The COVID-19 pandemic has generated its own mythology – much of it untrue – among those seeking a community of like-minded believers. But these wild theories and conspiracies are more than harmless fun. In fact, warn Western experts, they can endanger or cost lives.
Children might be sad or angry about these might-have-beens and never-dids that COVID-19 stole away – and parents simply need to understand that is a reasonable response to loss, says King’s University College professor Carrie Arnold.
Perhaps he is correct – a sonnet a day does keep the doctor away.
Physical distancing necessitated by the COVID-19 pandemic has forced changes to how – and with whom – people celebrate the holy days. It has meant a rethink of how faith communities worship and support their adherents individually and collectively.
A bassist-by-trade, guitarist-by-necessity, Kings University College Principal David Malloy recently stopped by the Western News office, playing an acoustic set and introducing himself to the Western community.
It stands among the darkest days in Canadian history.

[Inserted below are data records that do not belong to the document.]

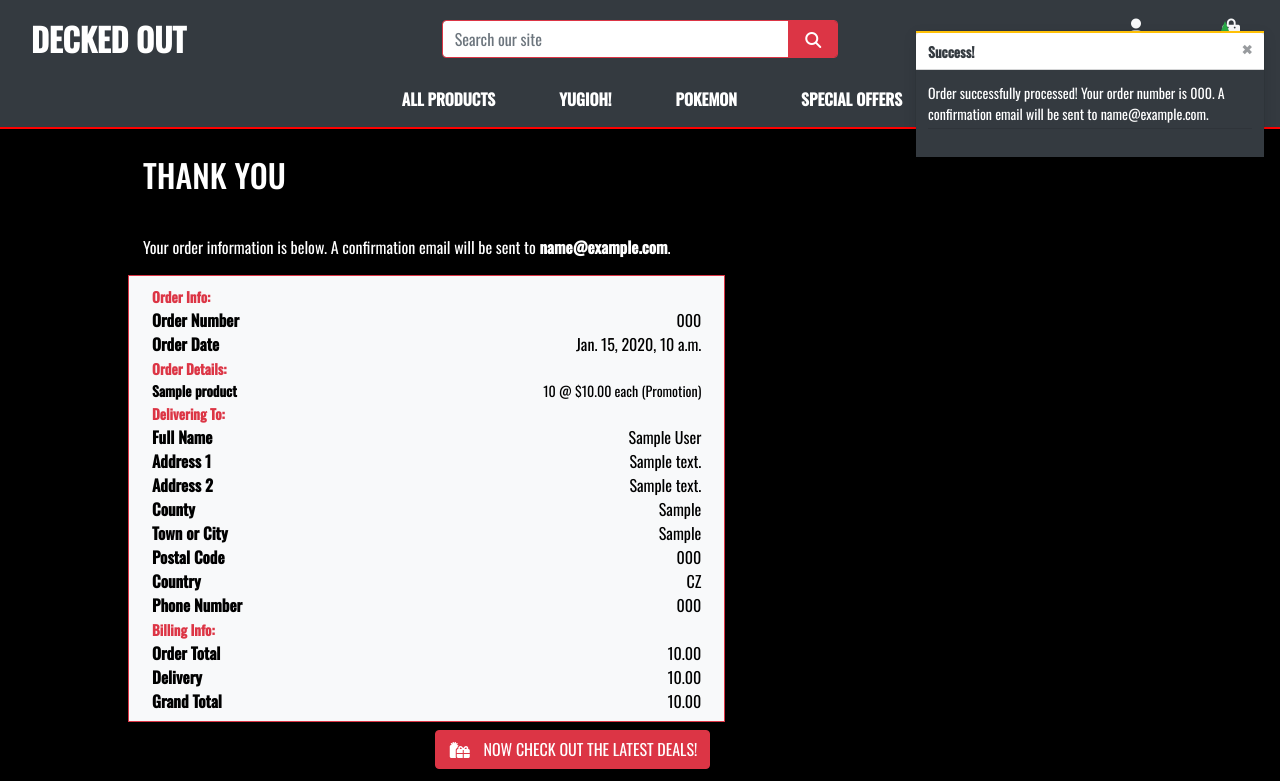
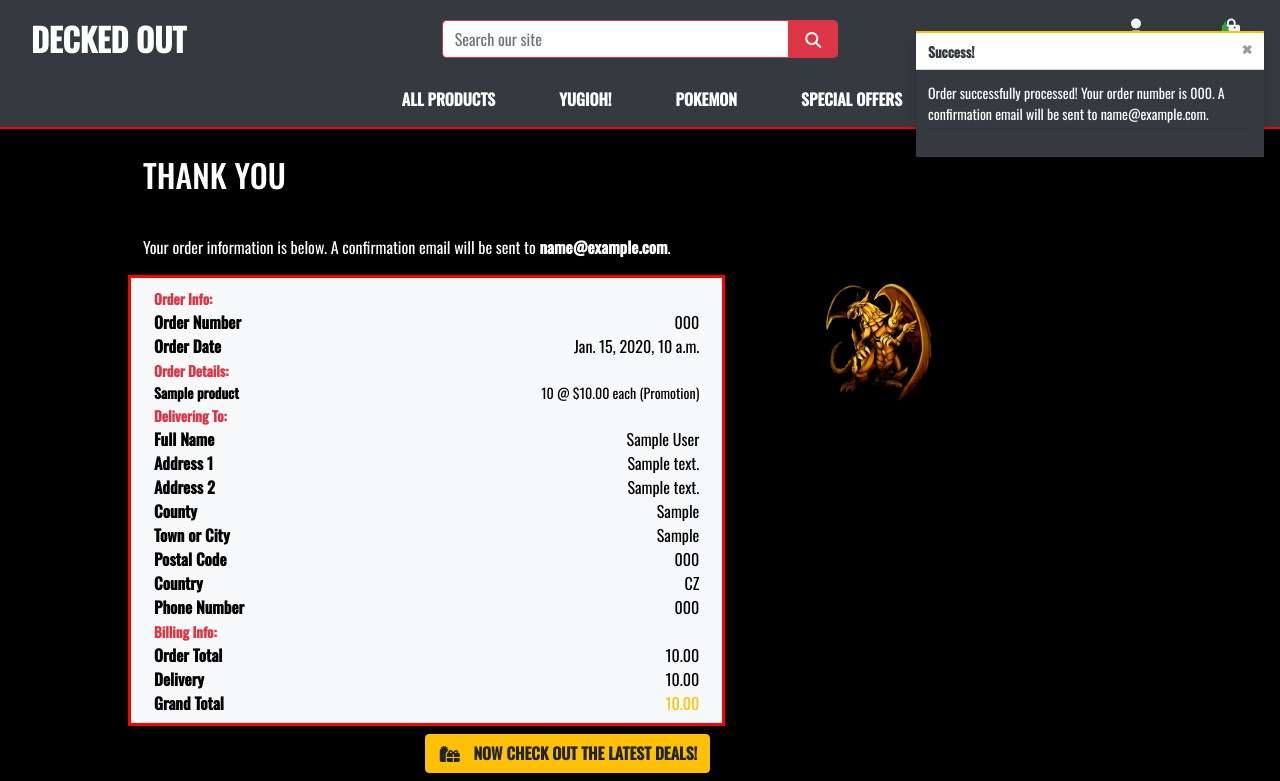
Before and after one commit to DiarmuidSheeran/decked-out-pp-5, a Django app: page /checkout/checkout_success/000 in a window 1280 px wide. Shown: the part 41-822 px from the top of the page. Run offline with Django 3.2, Linux system fonts and the light colour scheme; tables that the repository leaves empty hold one stand-in row (values such as "Sample post"); some libraries are stand-ins or nearby versions.

Commit message:
Update checkout success styling

```diff
--- a/checkout/templates/checkout/checkout_success.html
+++ b/checkout/templates/checkout/checkout_success.html
@@ -26,7 +26,7 @@
         </div>
 
         <div class="row">
-            <div class="col-12 col-lg-7 bg-light border border-danger">
+            <div class="col-12 col-lg-7 bg-light" style="border: solid red 3px;">
                 <div class="order-confirmation-wrapper p-2">
                     <div class="row">
                         <div class="col">
@@ -227,27 +227,30 @@
                             <p class="mb-0 text-black font-weight-bold">Grand Total</p>
                         </div>
                         <div class="col-12 col-md-8 text-md-right">
-                            <p class="mb-0 text-black">{{ order.grand_total }}</p>
+                            <p class="mb-0 text-warning">{{ order.grand_total }}</p>
                         </div>
                     </div>
                 </div>
+            </div>
+            <div class="col-12 col-lg-3">
+                <img src="{{ MEDIA_URL }}wingred-dragon-of-ra.png" alt="wingred-dragon-of-ra" class="img-fluid ml-4">
             </div>
         </div>
         <div class="row">
 			<div class="col-12 col-lg-7 text-right">
                 {% if from_profile %}
-                    <a href="{% url 'profile' %}" class="btn btn-secondary rounded-0 my-2">
+                    <a href="{% url 'profile' %}" class="btn btn-warning rounded-0 my-2">
                         <span class="icon mr-2">
                             <i class="fas fa-angle-left"></i>
                         </span>
-                        <span class="text-uppercase">Back to Profile</span>
+                        <span class="text-uppercase"><strong>Back to Profile</strong></span>
                     </a>
                 {% else %}
-                    <a href="{% url 'products' %}?filter_type=all_offers" class="btn btn-danger rounded-1 my-2 float-right">
+                    <a href="{% url 'products' %}?filter_type=all_offers" class="btn btn-warning rounded-1 my-2 float-right">
                         <span class="icon mr-2">
                             <i class="fas fa-gifts"></i>
                         </span>
-                        <span class="text-uppercase">Now check out the latest deals!</span>
+                        <span class="text-uppercase"><strong>Now check out the latest deals!</strong></span>
                     </a>
                 {% endif %}
 			</div>
```
Also changed, not shown: media/wingred-dragon-of-ra.png (added).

On Dec. 6, 1989, 14 women were murdered at École Polytechnique de Montréal in what remains the deadliest mass shooting in the country’s history. Twelve engineering students. One nursing student. One university...
I was in my final year of high school on Dec. 6, 1989 – a student, learning what it meant to be a feminist – and these 14 students had just been murdered, specifically targeted because they were women. I remember being shocked and thinking, “I’m about to go off to university, where smart women are a ‘threat.’”
What do you get the Royal Couple who has everything? Absolutely nothing. They are fine. But in honour of the big day, we offer you 50 insights into a writer’s life and writing from Western’s own literary royalty, Jennifer Robson, BA’92.
The Western community is mourning the death of Emil Pietruszewski, 21, a King’s University College student, who died in a multi-vehicle collision on Oct. 29.
Therapists often recommend exercise as part of a wellness prescription for people struggling through mental-health challenges. But it’s rare exercise and counselling are integral parts of the same psychotherapy session.
You can’t get much closer to the pulse of a nation’s democratic heart than was experienced by an invested group of Political Science students during the run-up to the federal election.